§ **TASK DESCRIPTION**: A faithful retyping of every entry below is wanted, with images left out.

Start of Block

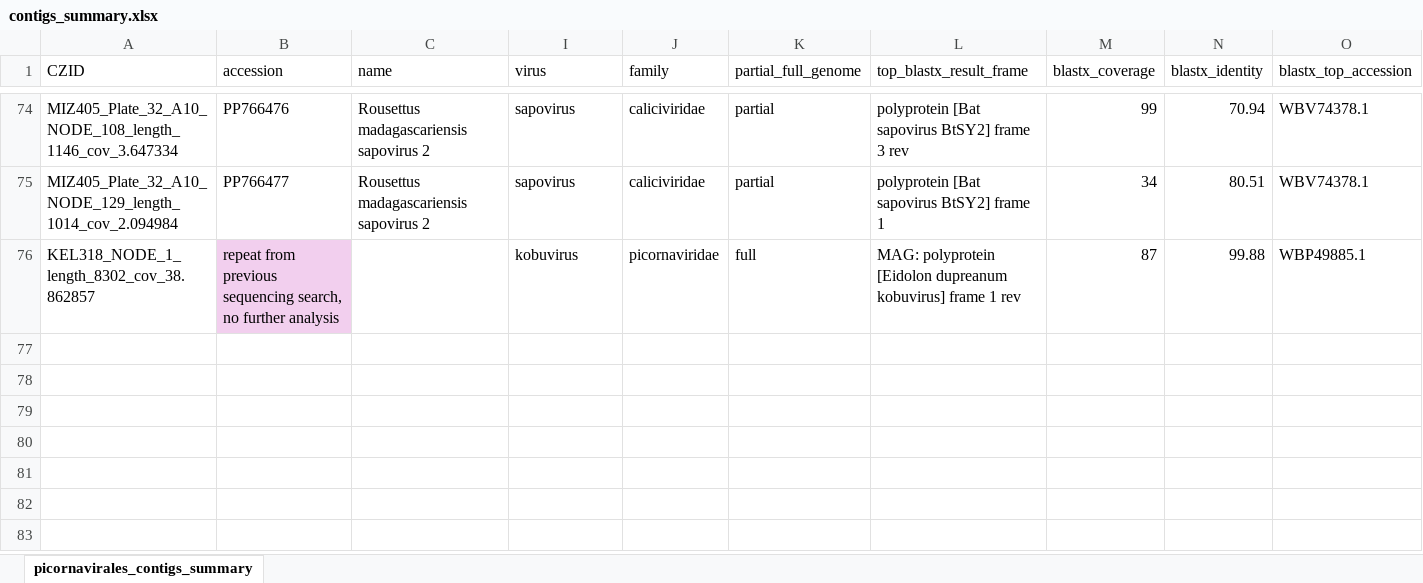
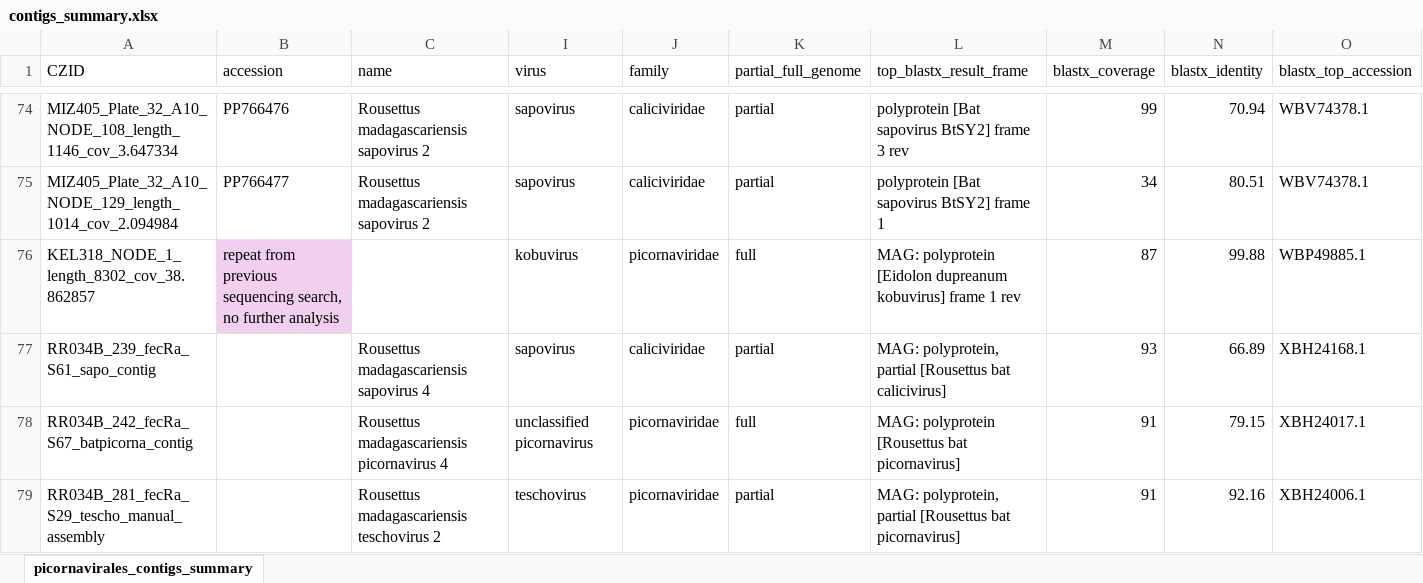
Before and after one commit to brooklabteam/Kettenburg_mada-bat-picornavirus, an Excel workbook: metadata/contigs_summary.xlsx, sheet picornavirales_contigs_summary, drawn as a sheet; only a part is shown, gaps mark what is left out; values as stored, in another font and other column widths than the file's, no borders; rows hold the shown columns only; the diff names each change by its address in the sheet, - before the commit and + after, or states it on an @@ line.

```diff
--- a/metadata/contigs_summary.xlsx (sheet picornavirales_contigs_summary)
+++ b/metadata/contigs_summary.xlsx (sheet picornavirales_contigs_summary)
+row 77: RR034B_239_fecRa_S61_sapo_contig |  | Rousettus madagascariensis sapovirus 4 | sapovirus | caliciviridae | partial | MAG: polyprotein, partial [Rousettus bat calicivirus] | 93 | 66.89 | XBH24168.1
+row 78: RR034B_242_fecRa_S67_batpicorna_contig |  | Rousettus madagascariensis picornavirus 4 | unclassified picornavirus | picornaviridae | full | MAG: polyprotein [Rousettus bat picornavirus] | 91 | 79.15 | XBH24017.1
+row 79: RR034B_281_fecRa_S29_tescho_manual_assembly |  | Rousettus madagascariensis teschovirus 2 | teschovirus | picornaviridae | partial | MAG: polyprotein, partial [Rousettus bat picornavirus] | 91 | 92.16 | XBH24006.1
```
Also changed, not shown: 6 other files.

End of Block

§ **EXERCISE OUTPUT**:
Before and after one commit to brooklabteam/Kettenburg_mada-bat-picornavirus, an Excel workbook: metadata/contigs_summary.xlsx, sheet picornavirales_contigs_summary, drawn as a sheet; only a part is shown, gaps mark what is left out; values as stored, in another font and other column widths than the file's, no borders; rows hold the shown columns only; the diff names each change by its address in the sheet, - before the commit and + after, or states it on an @@ line.

```diff
--- a/metadata/contigs_summary.xlsx (sheet picornavirales_contigs_summary)
+++ b/metadata/contigs_summary.xlsx (sheet picornavirales_contigs_summary)
+row 77: RR034B_239_fecRa_S61_sapo_contig |  | Rousettus madagascariensis sapovirus 4 | sapovirus | caliciviridae | partial | MAG: polyprotein, partial [Rousettus bat calicivirus] | 93 | 66.89 | XBH24168.1
+row 78: RR034B_242_fecRa_S67_batpicorna_contig |  | Rousettus madagascariensis picornavirus 4 | unclassified picornavirus | picornaviridae | full | MAG: polyprotein [Rousettus bat picornavirus] | 91 | 79.15 | XBH24017.1
+row 79: RR034B_281_fecRa_S29_tescho_manual_assembly |  | Rousettus madagascariensis teschovirus 2 | teschovirus | picornaviridae | partial | MAG: polyprotein, partial [Rousettus bat picornavirus] | 91 | 92.16 | XBH24006.1
```
Also changed, not shown: 6 other files.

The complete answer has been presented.